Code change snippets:
------------------------------------------------

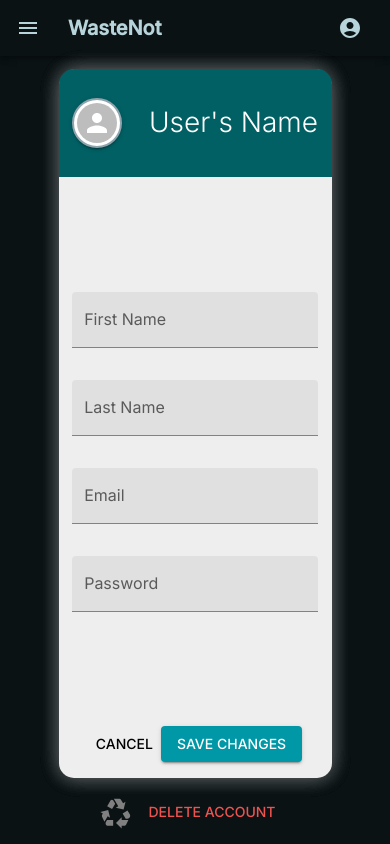
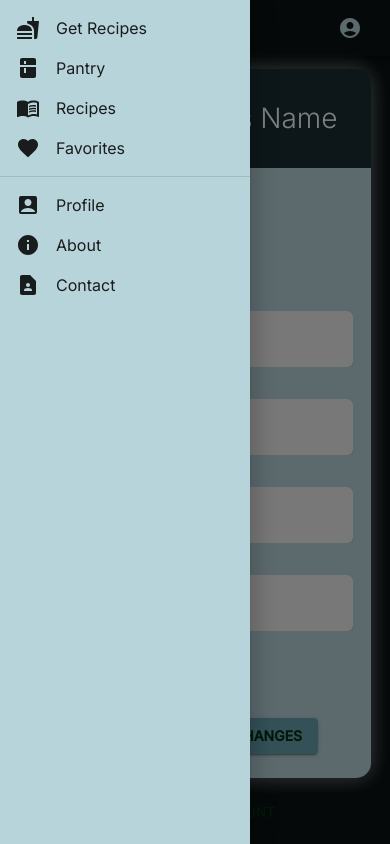
Before and after one commit to sleepingbaby/WasteNot, a React (Vite) app in the folder WasteNot/: page /profile in a window 390 px wide. Both pictures are taken after a click on the button 28 px from the left and 28 px from the top of the page. Built offline with nearby package versions, Linux system fonts and the light colour scheme.

Commit message:
Hamburger button drawer

```diff
--- /dev/null
+++ b/WasteNot/src/components/Drawer.jsx
@@ -0,0 +1,80 @@
+import React, { useState } from "react"; // Import useState
+import Drawer from "@mui/material/Drawer";
+import Box from "@mui/material/Box";
+import List from "@mui/material/List";
+import Divider from "@mui/material/Divider";
+import ListItem from "@mui/material/ListItem";
+import ListItemButton from "@mui/material/ListItemButton";
+import ListItemIcon from "@mui/material/ListItemIcon";
+import ListItemText from "@mui/material/ListItemText";
+import InboxIcon from "@mui/icons-material/MoveToInbox";
+import MailIcon from "@mui/icons-material/Mail";
+import {
+  Fastfood,
+  Kitchen,
+  MenuBook,
+  Favorite,
+  AccountBox,
+  ContactPage,
+  Info,
+} from "@mui/icons-material";
+import ListItemComponent from "./ListItemComponent";
+
+function TemporaryDrawer({ open, onClose }) {
+  const navbarItemsTop = [
+    { name: "Get Recipes", component: <Fastfood /> },
+    { name: "Pantry", component: <Kitchen /> },
+    { name: "Recipes", component: <MenuBook /> },
+    { name: "Favorites", component: <Favorite /> },
+  ];
+  const navbarItemsBottom = [
+    { name: "Profile", component: <AccountBox /> },
+    { name: "About", component: <Info /> },
+    { name: "Contact", component: <ContactPage /> },
+  ];
+
+  const list = (anchor) => (
+    <Box
+      sx={{
+        width: anchor === "top" || anchor === "bottom" ? "auto" : 250,
+        backgroundColor: "#b8d4db",
+      }} // Correct the "aut" to "auto"
+      role="presentation"
+      onClick={onClose} // Use the onClose prop to close the drawer
+      onKeyDown={onClose} // Use the onClose prop to close the drawer
+    >
+      <List>
+        {navbarItemsTop.map((item) => (
+          <ListItemComponent
+            key={item.name}
+            name={item.name}
+            component={item.component}
+          />
+        ))}
+      </List>
+      <Divider />
+      <List>
+        {navbarItemsBottom.map((item) => (
+          <ListItemComponent
+            key={item.name}
+            name={item.name}
+            component={item.component}
+          />
+        ))}
+      </List>
+    </Box>
+  );
+
+  return (
+    <Drawer
+      anchor="left"
+      open={open}
+      onClose={onClose}
+      sx={{ "& .MuiDrawer-paper": { backgroundColor: "#b8d4db" } }}
+    >
+      {list("left")}
+    </Drawer>
+  );
+}
+
+export default TemporaryDrawer;
--- /dev/null
+++ b/WasteNot/src/components/ListItemComponent.jsx
@@ -0,0 +1,16 @@
+import { ListItem, ListItemButton, ListItemText, Stack } from "@mui/material";
+
+const ListItemComponent = ({ name, component }) => {
+  return (
+    <ListItem disablePadding>
+      <ListItemButton>
+        <Stack direction="row" spacing={2}>
+          {component}
+          <ListItemText primary={name} />
+        </Stack>
+      </ListItemButton>
+    </ListItem>
+  );
+};
+
+export default ListItemComponent;
--- a/WasteNot/src/components/Navbar.jsx
+++ b/WasteNot/src/components/Navbar.jsx
@@ -10,10 +10,16 @@ import {
   Typography,
 } from "@mui/material";
 import { MenuOutlined, AccountCircle } from "@mui/icons-material";
+import TemporaryDrawer from "./Drawer";
 
 const Navbar = () => {
   const [auth, setAuth] = useState(true);
   const [anchorEl, setAnchorEl] = useState(null);
+  const [drawerOpen, setDrawerOpen] = useState(false);
+
+  const handleDrawerToggle = () => {
+    setDrawerOpen(!drawerOpen);
+  };
 
   const navigate = useNavigate();
 
@@ -23,6 +29,10 @@ const Navbar = () => {
 
   const handleChange = (event) => {
     setAuth(event.target.checked);
+  };
+
+  const goHome = () => {
+    navigate("/");
   };
 
   const handleMenu = (event) => {
@@ -48,17 +58,24 @@ const Navbar = () => {
             edge="start"
             color="inherit"
             aria-label="menu"
+            onClick={handleDrawerToggle}
             sx={{ mr: 2 }}
           >
             <MenuOutlined />
           </IconButton>
+          <TemporaryDrawer
+            open={drawerOpen}
+            onClose={() => setDrawerOpen(false)}
+          />
           <Typography
             variant="h6"
             component="div"
+            onClick={goHome}
             sx={{
               fontWeight: "bold",
               color: "#b8d4db",
               flexGrow: 1,
+              "&:hover": { cursor: "pointer" },
             }}
           >
             WasteNot
--- a/WasteNot/src/pages/Profile.jsx
+++ b/WasteNot/src/pages/Profile.jsx
@@ -37,18 +37,16 @@ export default function Profile() {
         <Stack
           id="profile-container"
           sx={{
-            height: { xs: "90%", sm: "70%" },
-            width: { xs: "70%", sm: "50%" },
-            backgroundColor: "#eeeeee",
+            height: { xs: "90%", sm: "90%" },
+            width: { xs: "90%", sm: "50%" },
+            backgroundColor: "#b8d4db",
             borderTopRightRadius: "18px",
             borderTopLeftRadius: "18px",
             borderBottomLeftRadius: "15px",
             borderBottomRightRadius: "15px",
-            boxShadow: `
-0 0 20px rgba(210, 210, 210, 0.2),
-0 0 20px rgba(210, 210, 210, 0.2),
-0 0 20px rgba(210, 210, 210, 0.2)
-`,
+            boxShadow: `0 0 20px rgba(210, 210, 210, 0.2),
+                        0 0 20px rgba(210, 210, 210, 0.2),
+                        0 0 20px rgba(210, 210, 210, 0.2)`,
           }}
         >
           <Stack
@@ -58,7 +56,7 @@ export default function Profile() {
             alignItems="center"
             justifyContent="space-around"
             sx={{
-              backgroundColor: "#006064",
+              backgroundColor: "#1a2e32",
               borderTopRightRadius: "15px",
               borderTopLeftRadius: "15px",
               borderColor: "#006064",
@@ -110,6 +108,7 @@ export default function Profile() {
             width="100%"
             justifyContent="center"
             alignItems="center"
+            mt={8}
           >
             <Stack
               id="profile-data-fields"
@@ -122,28 +121,93 @@ export default function Profile() {
               <TextField
                 variant="filled"
                 label="First Name"
-                sx={{ width: "90%" }}
+                sx={{
+                  width: "90%",
+                  backgroundColor: "white",
+                  input: { color: "#1a2e32" },
+                  borderRadius: "6px",
+                  "& label.Mui-focused": { color: "#1a2e32" },
+                  "& label.MuiInputLabel-root": { color: "#1a2e32" },
+                  "& .MuiFilledInput-underline:after": {
+                    borderBottom: "none",
+                  },
+                  "& .MuiInputBase-root:hover:not(.Mui-disabled):before": {
+                    borderBottom: "none",
+                  },
+                  "& .MuiFilledInput-root:before": {
+                    borderBottom: "none",
+                  },
+                }}
               ></TextField>
               <TextField
                 variant="filled"
                 label="Last Name"
-                sx={{ width: "90%" }}
+                sx={{
+                  width: "90%",
+                  backgroundColor: "white",
+                  input: { color: "#1a2e32" },
+                  borderRadius: "6px",
+                  "& label.Mui-focused": { color: "#1a2e32" },
+                  "& label.MuiInputLabel-root": { color: "#1a2e32" },
+                  "& .MuiFilledInput-underline:after": {
+                    borderBottom: "none",
+                  },
+                  "& .MuiInputBase-root:hover:not(.Mui-disabled):before": {
+                    borderBottom: "none",
+                  },
+                  "& .MuiFilledInput-root:before": {
+                    borderBottom: "none",
+                  },
+                }}
               ></TextField>
               <TextField
                 variant="filled"
                 label="Email"
-                sx={{ width: "90%", borderRadius: "15px" }}
+                sx={{
+                  width: "90%",
+                  backgroundColor: "white",
+                  input: { color: "#1a2e32" },
+                  borderRadius: "6px",
+                  "& label.Mui-focused": { color: "#1a2e32" },
+                  "& label.MuiInputLabel-root": { color: "#1a2e32" },
+                  "& .MuiFilledInput-underline:after": {
+                    borderBottom: "none",
+                  },
+                  "& .MuiInputBase-root:hover:not(.Mui-disabled):before": {
+                    borderBottom: "none",
+                  },
+                  "& .MuiFilledInput-root:before": {
+                    borderBottom: "none",
+                  },
+                }}
               ></TextField>
               <TextField
                 variant="filled"
                 label="Password"
-                sx={{ width: "90%" }}
+                sx={{
+                  width: "90%",
+                  backgroundColor: "white",
+                  input: { color: "#1a2e32" },
+                  borderRadius: "6px",
+                  "& label.Mui-focused": { color: "#1a2e32" },
+                  "& label.MuiInputLabel-root": { color: "#1a2e32" },
+                  "& .MuiFilledInput-underline:after": {
+                    borderBottom: "none",
+                  },
+                  "& .MuiInputBase-root:hover:not(.Mui-disabled):before": {
+                    borderBottom: "none",
+                  },
+                  "& .MuiFilledInput-root:before": {
+                    borderBottom: "none",
+                  },
+                }}
               ></TextField>
             </Stack>
             <Stack
               id="buttons"
               direction="row"
               justifySelf="end"
+              gap={4}
               sx={{
                 mb: 2,
               }}
@@ -154,6 +218,7 @@ export default function Profile() {
                 onClick={() => navigate("/ingredients")}
                 sx={{
                   color: "#000000",
+                  "&:hover": { borderRadius: "8px" },
                 }}
               >
                 Cancel
@@ -166,7 +231,14 @@ export default function Profile() {
                 }}
                 // *NAVIGATE BACK TO HOME AFTER JS ADDED
                 sx={{
-                  backgroundColor: "#0097a7",
+                  backgroundColor: "#68a2b1",
+                  color: "#033015",
+                  margin: "8px",
+                  fontWeight: "bolder",
+                  "&:hover": {
+                    backgroundColor: "#1a2e32",
+                    color: "white",
+                  },
                 }}
               >
                 Save Changes
@@ -186,17 +258,15 @@ export default function Profile() {
 
           <Button
             id="delete-button"
-            variant="filled"
+            variant="text"
             onClick={() => {
               confirmDelete();
             }}
             sx={{
-              color: "#ef5350",
-              fontSize: 14,
-              ":hover": {
-                color: "white",
+              color: "#033015",
+              "&:hover": {
+                color: "red",
               },
-              // fontWeight:"300"
             }}
           >
             Delete Account
```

------------------------------------------------

REQUIRED WORK: For each line above that includes the word "rgba", make a copy of that line.

RESULT OF THIS TASK:
-0 0 20px rgba(210, 210, 210, 0.2),
-0 0 20px rgba(210, 210, 210, 0.2),
-0 0 20px rgba(210, 210, 210, 0.2)
+            boxShadow: `0 0 20px rgba(210, 210, 210, 0.2),
+                        0 0 20px rgba(210, 210, 210, 0.2),
+                        0 0 20px rgba(210, 210, 210, 0.2)`,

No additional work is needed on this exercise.